About 28,000 people call the Tenderloin home. Many are homeless, and dealing with mental illness or drug addiction. Some have criminal records or work in prostitution. Others are new immigrants, working to find their place in a new country.
To outsiders, it’s long been curious why such prime real estate is largely left alone in a city facing a massive housing shortage. Gary Kamiya, author of “Cool Gray City of Love,” has written extensively about why he believes the city and the nonprofits that serve the Tenderloin are not improving the neighborhood’s blighted state.
“What the nonprofits want to do is maintain their stake here,” Kamiya told me during a “KQED Newsroom” interview. “This is where they have their structures. They’re being part of the solution, but ironically they are also part of the problem.”
Housing advocates argue that conditions are gradually improving in the Tenderloin, but that the neighborhood should continue to serve low-income residents. Redeveloping it would leave thousands of low-income families unable to afford to live in San Francisco, they say.

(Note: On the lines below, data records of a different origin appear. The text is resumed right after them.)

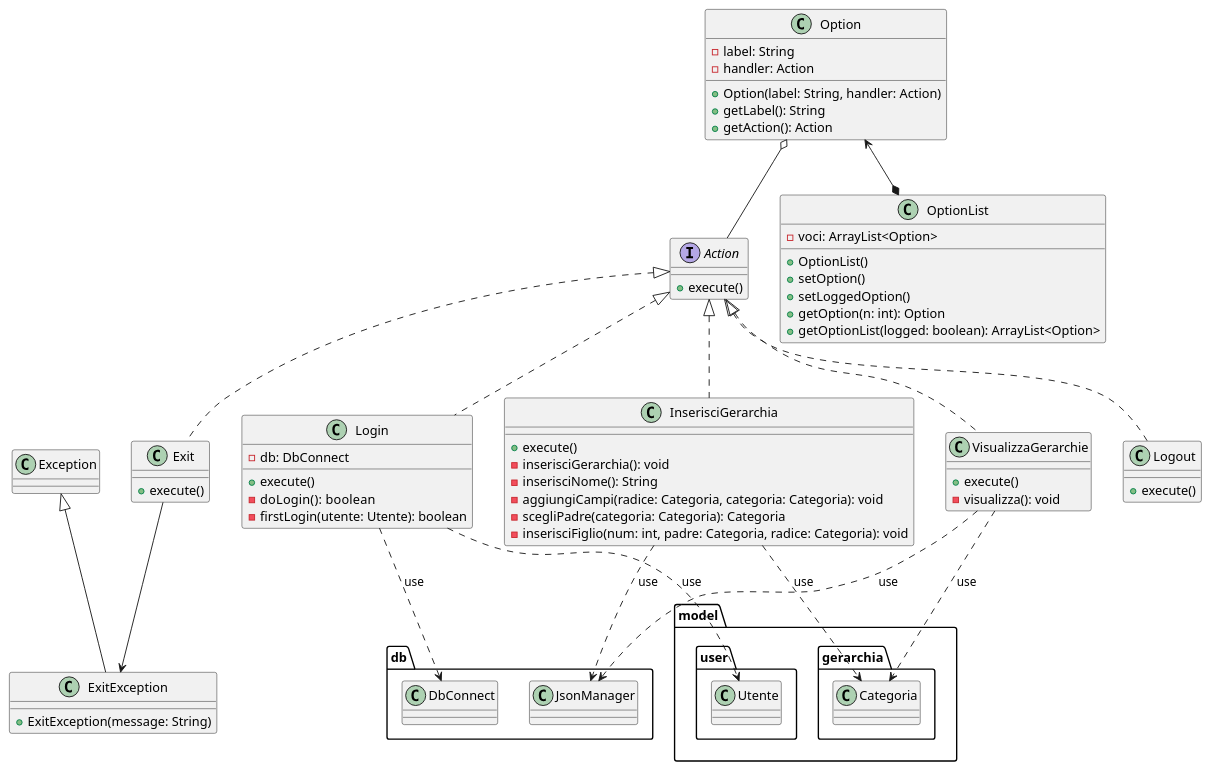
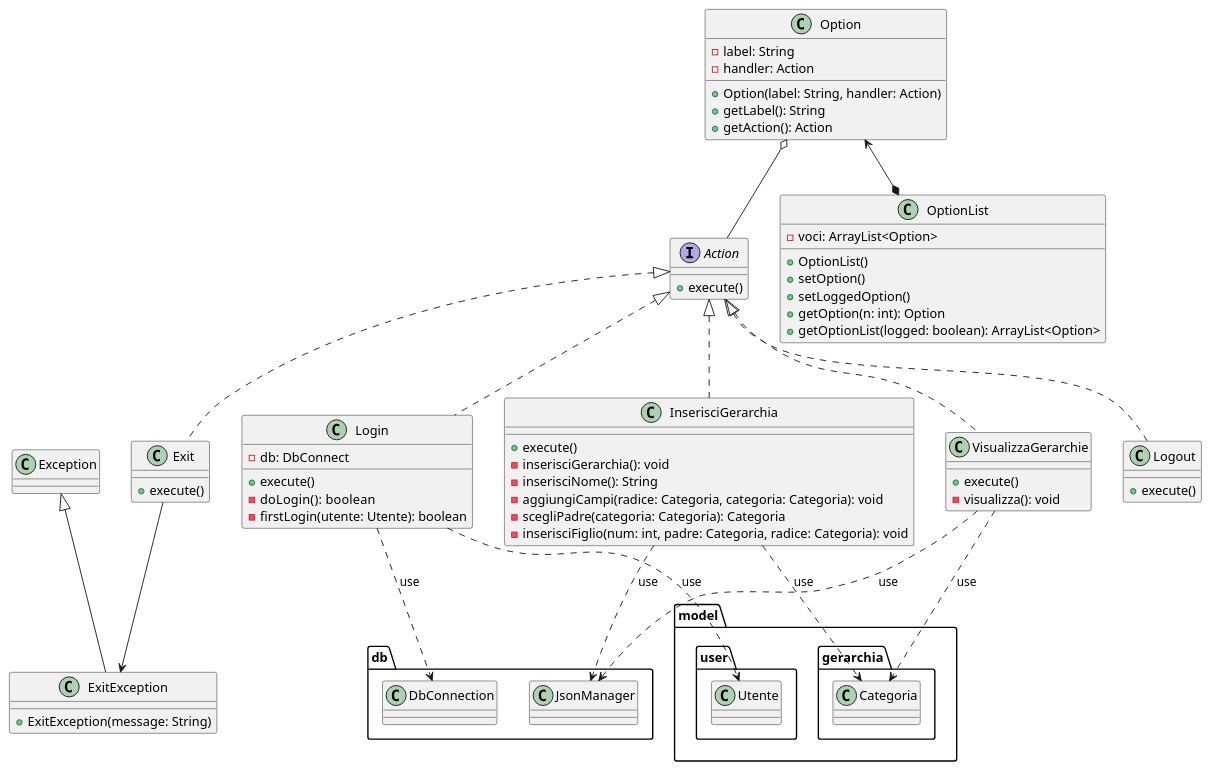
One commit to bernagit/IngegneriaSoftware changed the diagram in Documentation/Ver1/controller.puml. Above: the diagram before and after it, drawn with PlantUML. The commit also changed 6 other files, not shown here.

```diff
--- a/Documentation/Ver1/controller.puml
+++ b/Documentation/Ver1/controller.puml
@@ -1,70 +1,70 @@
 @startuml controller
 
 interface Action{
     +execute()
 }
 
 class Option{
     -label: String
     -handler: Action
     +Option(label: String, handler: Action)
     +getLabel(): String
     +getAction(): Action
 }
 
 class OptionList{
     -voci: ArrayList<Option>
     +OptionList()
     +setOption()
     +setLoggedOption()
     +getOption(n: int): Option
     +getOptionList(logged: boolean): ArrayList<Option>
 }
 
 Option <--* OptionList
 Option o-- Action
 
 class ExitException extends Exception{
     +ExitException(message: String)
 }
 class Exit implements Action{
     +execute()
 }
 
 Exit --> ExitException
 
 class Login implements Action{
     -db: DbConnect
     +execute()
     -doLogin():  boolean
     -firstLogin(utente: Utente): boolean
 }
 
 class Logout implements Action{
     +execute()
 }
 
 class InserisciGerarchia implements Action{
     +execute()
     -inserisciGerarchia(): void
     -inserisciNome(): String
     -aggiungiCampi(radice: Categoria, categoria: Categoria): void
     -scegliPadre(categoria: Categoria): Categoria
     -inserisciFiglio(num: int, padre: Categoria, radice: Categoria): void
 
 }
 
 class VisualizzaGerarchie implements Action{
     +execute()
     -visualizza(): void
 }
 
 Login ..> model.user.Utente: use
-Login ..> db.DbConnect: use
+Login ..> db.DbConnection: use
 InserisciGerarchia ..> model.gerarchia.Categoria: use
 VisualizzaGerarchie ..> model.gerarchia.Categoria: use
 InserisciGerarchia ..> db.JsonManager: use
 VisualizzaGerarchie ..> db.JsonManager: use
 
 
 @enduml
```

“Buildings are in better condition than ever before,” says Randy Shaw, director of the Tenderloin Housing Clinic, a nonprofit that operates housing in the neighborhood. “It’s become San Francisco’s last working-class neighborhood, and the last it will ever have.”
The City’s Role
And why don’t lawmakers step in to clean up the place? This could be one reason:
In the late 1940s, the city decided to redevelop another “troubled” section of town – the Fillmore. Thousands of businesses were forced to close as the city pushed through urban development plans. More than 800 Victorian homes were demolished to make way for new housing and retail – built quickly and cheaply.
Without access to goods, services or jobs, many African American families left the neighborhood, and never returned. It is an urban redevelopment horror story that still haunts the city’s psyche, leaving lawmakers reluctant to stir the pot in the Tenderloin.
Housing advocates say redeveloping it would leave thousands of low-income families unable to afford to live in the city.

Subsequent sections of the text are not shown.